I am not an advocate for laziness but if I had to choose between that and busyness, I would lean toward the first every time. Laziness, however, implies a definite tendency toward willful avoidance of work, and that is not generally considered a good choice. Perhaps a better way would be unscheduled time and a slower pace of living. Unscheduled time allows us to respond to the need or opportunity of the moment. If neighbors or friends suddenly have an overabundance of brats or burgers on their grill, who among us wouldn’t like to be able to respond and assist them in their time of need?
We just completed the final weekend of the summer and, after our children left, it was suddenly quiet. While filled with movement and noise it was anything but busy. It was spontaneous and fun, relaxing and fulfilling. It was an example of what summer and, actually, life should be. Grilling on the deck turned into hours of relaxed conversation as we talked about anything and everything. Later that evening in our living room, we somehow transitioned into a spontaneous display of talent or lack of talent and then family games. Never was anything planned, but rather it happened as we allowed it to happen in a relaxed and supportive environment. Nearly the entire weekend we laughed and ate and relaxed together and nothing was planned except for one event, the summer canoe trip.
This wasn’t a planned route into the backcountry of the Boundary Waters, nothing of the sort. This was simply a slow and lazy trip down one of the local rivers. Most years we head down the Namekagen or the St. Croix rivers, but this year we went in our own backyard, the Yellow River. As parents, however, we have ulterior motives with the canoe trip. We have found this to be a good judge of character. Two of our daughters were home from college with friends of the opposite sex, one of them rather serious and one not so serious, but that wasn’t the point. We have discovered that if they could paddle a canoe around sticks, stumps, logs and sandbars in a coordinated and cooperative manner without complaining then, very likely, they would be able to negotiate other speed bumps in life in the same manner.
It was a nearly perfect day as we drifted around tight corners in the river and watched eagles drifting high above us in the cloudless sky. Surrounded by friends, grown-up children and singing grandchildren, we enjoyed a nearly perfect ending to the summer. We were gratified to watch them working together without serious conflict. As we neared the final destination, our 5-year-old granddaughter, Ella, began to sing at the top of her lungs.

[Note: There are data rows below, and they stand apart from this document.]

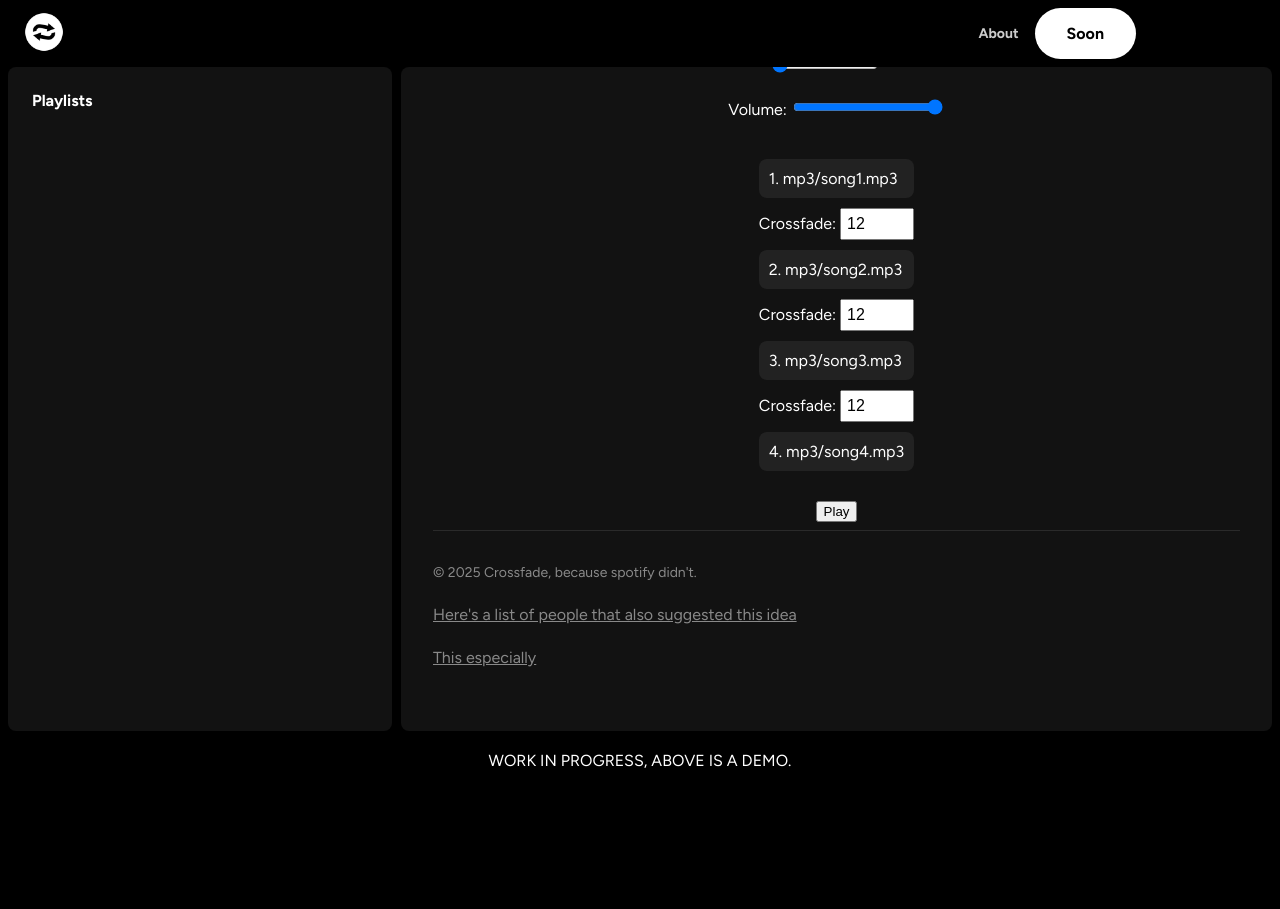
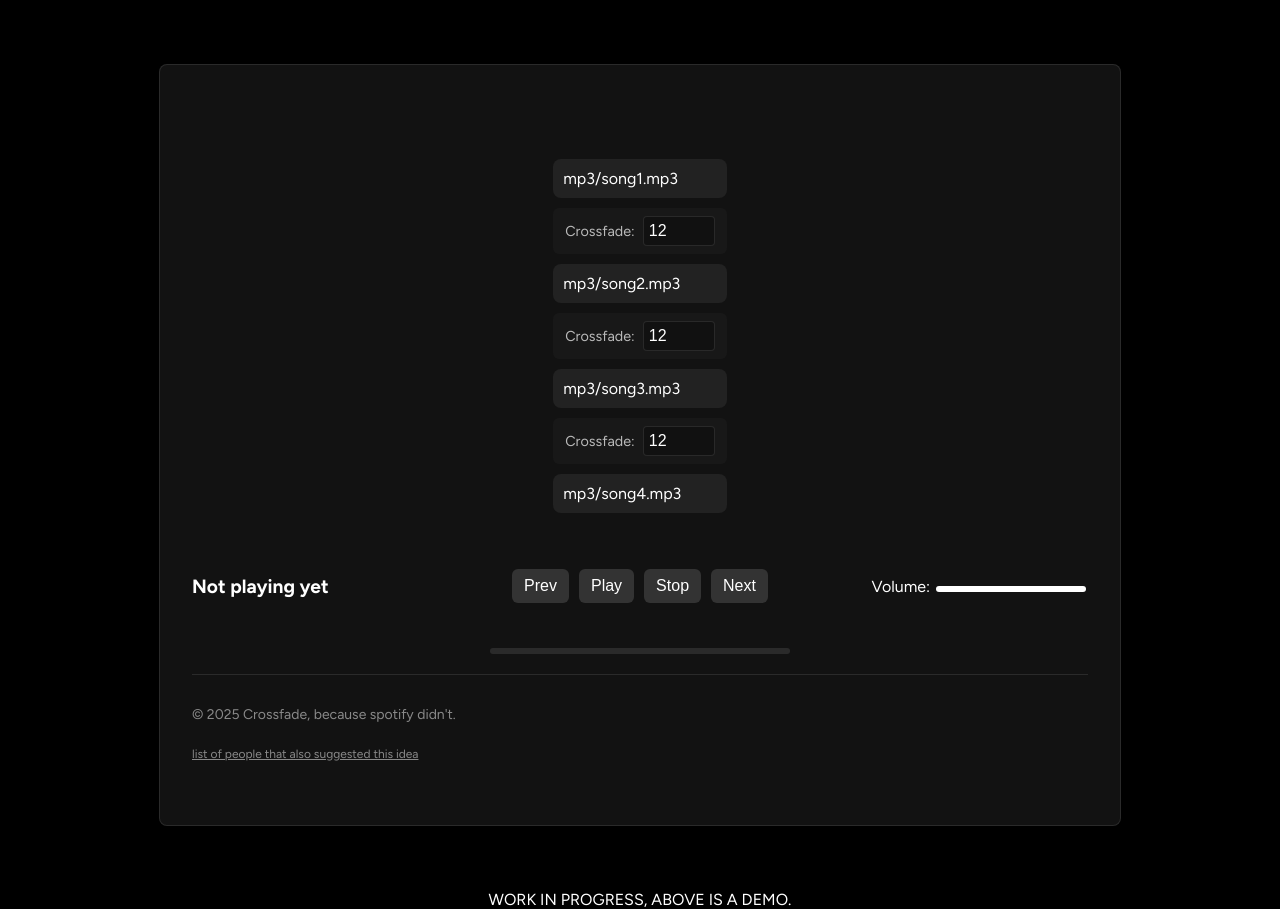
Before and after one commit to kevindkchan/crossfade, a plain HTML site: page index.html in a window 1280 px wide. Before the commit the page ends 800 px from the top, so only its background shows below. Drawn offline with Linux system fonts and the light colour scheme.

Commit message:
Tweak UI

```diff
--- a/css/styles.css
+++ b/css/styles.css
@@ -1,13 +1,7 @@
-html, body {
-  height: 100%;
-  overflow: hidden;
-}
-
 body {
   margin: 0;
   padding: 0;
-  box-sizing: border-box;
-  background: #000000;
+  background: #000;
   font-family: "Figtree", sans-serif;
 }
 
@@ -28,122 +22,89 @@ hr {
   padding: 0;
 }
 
-/* navbar */
-
-.navbar {
+.container {
+  max-width: 960px;
+  margin: 64px auto;
+  color: #fff;
+  background: #121212;
+  border-radius: 8px;
+  border-style: solid;
+  border-color: rgba(255, 255, 255, 0.1);
+  border-width: 1px;
   display: flex;
-  justify-content: flex-end;
-  align-items: center;
-  margin-top: 8px;
+  flex-direction: column;
+  overflow: hidden;
 }
 
-.logo {
-  filter: brightness(0) invert(1);
-  margin-left: 24px;
+.temp {
+  display: flex;
+  justify-content: center;
+  margin-top: 12px;
 }
 
-.signup {
-  color: #ccc !important;
-  font-size: 14px;
+.control-bar {
+  display: flex;
+  justify-content: space-between;
+  align-items: center;
+  width: 100%;
+  padding: 16px 32px;
+  box-sizing: border-box;
+  gap: 12px;
 }
 
-.signup:hover {
-  color: #fff !important;
-  transform: scale(1.05);
+.left {
+  flex: 1;
+  text-align: left;
 }
 
-.login {
-  background: #fff;
-  border-radius: 64px;
-  padding: 16px 32px;
-  margin-right: 144px;
-}
-
-.login:hover {
-  transform: scale(1.05);
-  background: #ccc;
+.controls {
+  flex: none;
+  display: flex;
+  gap: 10px;
+  justify-content: center;
 }
 
 .right {
-  margin-left: auto;
+  flex: 1;
+  display: flex;
+  justify-content: flex-end;
+}
+
+.crossfade-input {
   display: flex;
   align-items: center;
-  gap: 16px;
-  font-weight: bold;
+  justify-content: flex-start;
+  gap: 8px;
+  padding: 8px 12px;
+  background: #181818;
+  border-radius: 6px;
+  margin: 6px 0 12px 0;
+  color: rgba(255, 255, 255, 0.7);
+  font-size: 0.9rem;
 }
 
-.hero {
-  display: flex;
-  height: 85vh;
-  width: 100%;
+.crossfade-input label {
+  white-space: nowrap;
 }
 
-.playlists {
-  width: 30%;
-  min-width: 150px;
-  max-width: 80%;
+.crossfade-input input {
+  background: #111;
+  border: 1px solid rgba(255, 255, 255, 0.1);
+  border-radius: 4px;
+  padding: 4px 6px;
   color: #fff;
-  background: #121212;
-  border-radius: 8px;
-  display: flex;
-  flex-direction: column;
-  justify-content: flex-start;
-  flex: none;
-  overflow: hidden;
-  margin-top: 8px;
-  margin-bottom: 8px;
-  margin-left: 8px;
+  width: 60px;
+  font-size: 0.9rem;
 }
-
-.playlists-text {
-  font-weight: bold;
-  margin: 24px;
-}
-
-.resizer {
-  width: 1px;
-  background: #000;
-  cursor: grab;
-  user-select: none;
-  flex: none;
-  margin: 16px 4px;
-}
-
-.resizer:hover {
-  background: #555;
-}
-
-  .container {
-    flex: 1;
-    min-width: 150px;
-    color: #fff;
-    background: #121212;
-    border-radius: 8px;
-    display: flex;
-    flex-direction: column;
-    justify-content: flex-end;
-    overflow: hidden;
-    margin-top: 8px;
-    margin-bottom: 8px;
-    margin-right: 8px;
-  }
-
-  .temp {
-    display: flex;
-    justify-content: center;
-    margin-top: 12px;
-  }
 
   .player {
     display: flex;
     align-items: center;
     flex-direction: column;
-    height: 1000px;
     margin-top: 64px;
   }
 
   #nowPlaying {
-    margin: 15px 0;
     font-size: 1.2rem;
     font-weight: bold;
   }
@@ -155,7 +116,6 @@ hr {
   .controls button {
     padding: 8px 12px;
     font-size: 1rem;
-    margin: 0 5px;
     border: none;
     background: #333;
     color: #fff;
@@ -163,12 +123,63 @@ hr {
     cursor: pointer;
   }
 
+/* Progress Bar */
+
+  input[type="range"] {
+    -webkit-appearance: none;
+    width: 100%;
+    height: 6px;
+    background: transparent; /* background will come from gradient */
+    cursor: pointer;
+    outline: none;
+    border-radius: 3px;
+    background-image: linear-gradient(to right, #fff 0%, #fff 0%, rgba(255,255,255,0.1) 0%, rgba(255,255,255,0.1) 100%);
+    transition: background-image 0.2s ease;
+  }
+
+  input[type="range"]:hover {
+    background-image: linear-gradient(to right, #1db954 0%, #1db954 0%, rgba(255,255,255,0.1) 0%, rgba(255,255,255,0.1) 100%);
+  }
+
+  /* Chrome / Safari Thumb */
+  input[type="range"]::-webkit-slider-thumb {
+    -webkit-appearance: none;
+    height: 14px;
+    width: 14px;
+    background: #fff;
+    border-radius: 50%;
+    border: none;
+    opacity: 0;
+    transition: opacity 0.2s ease, transform 0.2s ease;
+    position: relative;
+  }
+
+  input[type="range"]:hover::-webkit-slider-thumb {
+    opacity: 1;
+  }
+
+  /* Firefox track */
+  input[type="range"]::-moz-range-thumb {
+    height: 14px;
+    width: 14px;
+    background: #fff;
+    border: none;
+    border-radius: 50%;
+    opacity: 0;
+    transition: opacity 0.2s ease;
+  }
+
+  input[type="range"]:hover::-moz-range-thumb {
+    opacity: 1;
+  }
+
+
   .progress-container {
     margin: 10px 0;
   }
 
   #progressBar {
-    width: 80%;
+    width: 300px;
   }
 
   .volume-control {
@@ -192,6 +203,12 @@ hr {
     border-radius: 8px;
   }
 
+  li.active {
+    background: #1db954;
+    color: #000;
+    font-weight: bold;
+  }
+
   .crossfade-input {
     margin: 10px 0;
   }
@@ -203,6 +220,7 @@ hr {
   }
 
   .footer {
+    font-size: 12px;
     display: flex;
     align-items: flex-start;
     flex-direction: column;
--- a/index.html
+++ b/index.html
@@ -11,43 +11,34 @@
   <link href="https://fonts.googleapis.com/css2?family=Figtree:ital,wght@0,300..900;1,300..900&family=Roboto+Mono:ital,wght@0,100..700;1,100..700&display=swap" rel="stylesheet">
 </head>
 <body>
-  <div class="navbar">
-    <a href="">
-      <img class="logo" src="img/crossfade.png" width="40" height="40">
-    </a>
-    <div class="right">
-      <a class="signup" href="">
-        About
-      </a>
-      <a class="login" href="">
-        Soon
-      </a>
-    </div>
-  </div>
   <div class="hero">
-    <div class="playlists" id="leftPanel">
-      <div class="playlists-text">
-        Playlists
-      </div>
-    </div>
-    <div class="resizer" id="resizer"></div>
     <div class="container" id="rightPanel">
       <div class="player">
-        <div id="nowPlaying">Not playing yet</div>
-        <div class="controls">
+        <ul id="playlist"></ul>
+        <div class="control-bar">
+
+          <div class="left">
+            <div id="nowPlaying">Not playing yet</div>
+          </div>
+
+          <div class="controls">
             <button id="prevBtn">Prev</button>
+            <button id="startBtn">Play</button>
             <button id="stopBtn">Stop</button>
             <button id="nextBtn">Next</button>
           </div>
+
+          <div class="right">
+            <div class="volume-control">
+              <label for="volumeSlider">Volume:</label>
+              <input type="range" id="volumeSlider" min="0" max="1" step="0.01" value="1" />
+            </div>
+          </div>
+
+        </div>
         <div class="progress-container">
           <input type="range" id="progressBar" value="0" min="0" max="100" />
         </div>
-        <div class="volume-control">
-          <label for="volumeSlider">Volume:</label>
-          <input type="range" id="volumeSlider" min="0" max="1" step="0.01" value="1" />
-        </div>
-        <ul id="playlist"></ul>
-        <button id="startBtn">Play</button>
       </div>
       <div class="footer">
         <hr>
@@ -55,10 +46,7 @@
           © 2025 Crossfade, because spotify didn't.
         </div>
         <a href="https://community.spotify.com/t5/Ideas/ct-p/newideas?ideaSearch=crossfade" target="_blank" rel="noopener noreferrer">
-          <u>Here's a list of people that also suggested this idea</u>
-        </a>
-        <a href="https://community.spotify.com/t5/Live-Ideas/In-Playlists-allow-indivual-mixing-of-tracks-rather-than-one/idi-p/6753546" target="_blank" rel="noopener noreferrer">
-          <u>This especially</u>
+          <u>list of people that also suggested this idea</u>
         </a>
       </div>
     </div>
@@ -67,6 +55,6 @@
     WORK IN PROGRESS, ABOVE IS A DEMO.
   </div>
   <script src="js/crossfade.js"></script>
-  <script src="js/resizer.js"></script>
+  <script src="js/progressbar.js"></script>
 </body>
 </html>
--- a/js/crossfade.js
+++ b/js/crossfade.js
@@ -21,11 +21,15 @@ const playlist = [
   const nextBtn = document.getElementById('nextBtn');
   const stopBtn = document.getElementById('stopBtn');
 
+  const trackElements = [];
+
   // Generate UI for playlist and crossfade inputs
+
   playlist.forEach((song, i) => {
     const li = document.createElement('li');
-    li.textContent = `${i + 1}. ${song}`;
+    li.textContent = `${song}`;
     playlistEl.appendChild(li);
+    trackElements.push(li);
 
     if (i < playlist.length - 1) {
       const crossfadeDiv = document.createElement('div');
@@ -95,6 +99,10 @@ const playlist = [
     currentAudio.src = playlist[index];
     currentAudio.volume = parseFloat(volumeSlider.value);
     currentAudio.play();
+    trackElements.forEach(el => el.classList.remove('active'));
+    if (trackElements[index]) {
+      trackElements[index].classList.add('active');
+    }
     nowPlayingEl.textContent = `Now Playing: ${playlist[index]}`;
     isPlaying = true;
 
--- /dev/null
+++ b/js/progressbar.js
@@ -0,0 +1,28 @@
+function updateSliderTrack(slider) {
+    const min = parseFloat(slider.min) || 0;
+    const max = parseFloat(slider.max) || 100;
+    const val = parseFloat(slider.value);
+    const percent = ((val - min) / (max - min)) * 100;
+
+    const color = slider.matches(':hover') ? '#1db954' : '#ffffff';
+
+    slider.style.backgroundImage = `
+      linear-gradient(to right,
+        ${color} 0%,
+        ${color} ${percent}%,
+        rgba(255, 255, 255, 0.1) ${percent}%,
+        rgba(255, 255, 255, 0.1) 100%)
+    `;
+  }
+
+  // Apply the gradient logic to all range sliders
+  document.querySelectorAll('input[type="range"]').forEach(slider => {
+    // Initial paint
+    updateSliderTrack(slider);
+
+    // Live update
+    slider.addEventListener('input', () => updateSliderTrack(slider));
+    slider.addEventListener('mousemove', () => updateSliderTrack(slider));
+    slider.addEventListener('mouseenter', () => updateSliderTrack(slider));
+    slider.addEventListener('mouseleave', () => updateSliderTrack(slider));
+  });
--- a/js/resizer.js
+++ /dev/null
@@ -1,33 +0,0 @@
-const resizer = document.getElementById('resizer');
-const leftPanel = document.getElementById('leftPanel');
-const rightPanel = document.getElementById('rightPanel');
-const container = document.querySelector('.hero');
-
-let isDragging = false;
-
-resizer.addEventListener('mousedown', (e) => {
-  e.preventDefault();
-  isDragging = true;
-  document.body.style.cursor = 'grabbing';
-});
-
-document.addEventListener('mousemove', (e) => {
-  if (!isDragging) return;
-
-  const containerRect = container.getBoundingClientRect();
-  const pointerRelativeXpos = e.clientX - containerRect.left;
-
-  const minWidth = 150;
-  const maxWidth = container.clientWidth - 150;
-
-  if (pointerRelativeXpos >= minWidth && pointerRelativeXpos <= maxWidth) {
-    leftPanel.style.width = `${pointerRelativeXpos}px`;
-  }
-});
-
-document.addEventListener('mouseup', () => {
-  if (isDragging) {
-    isDragging = false;
-    document.body.style.cursor = 'default';
-  }
-});
```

“Row, row, row your boat, Gently down the stream, Merrily, merrily, merrily, merrily, Life’s a butter dream.”
On that particular sunny, Sunday afternoon, I couldn’t agree more.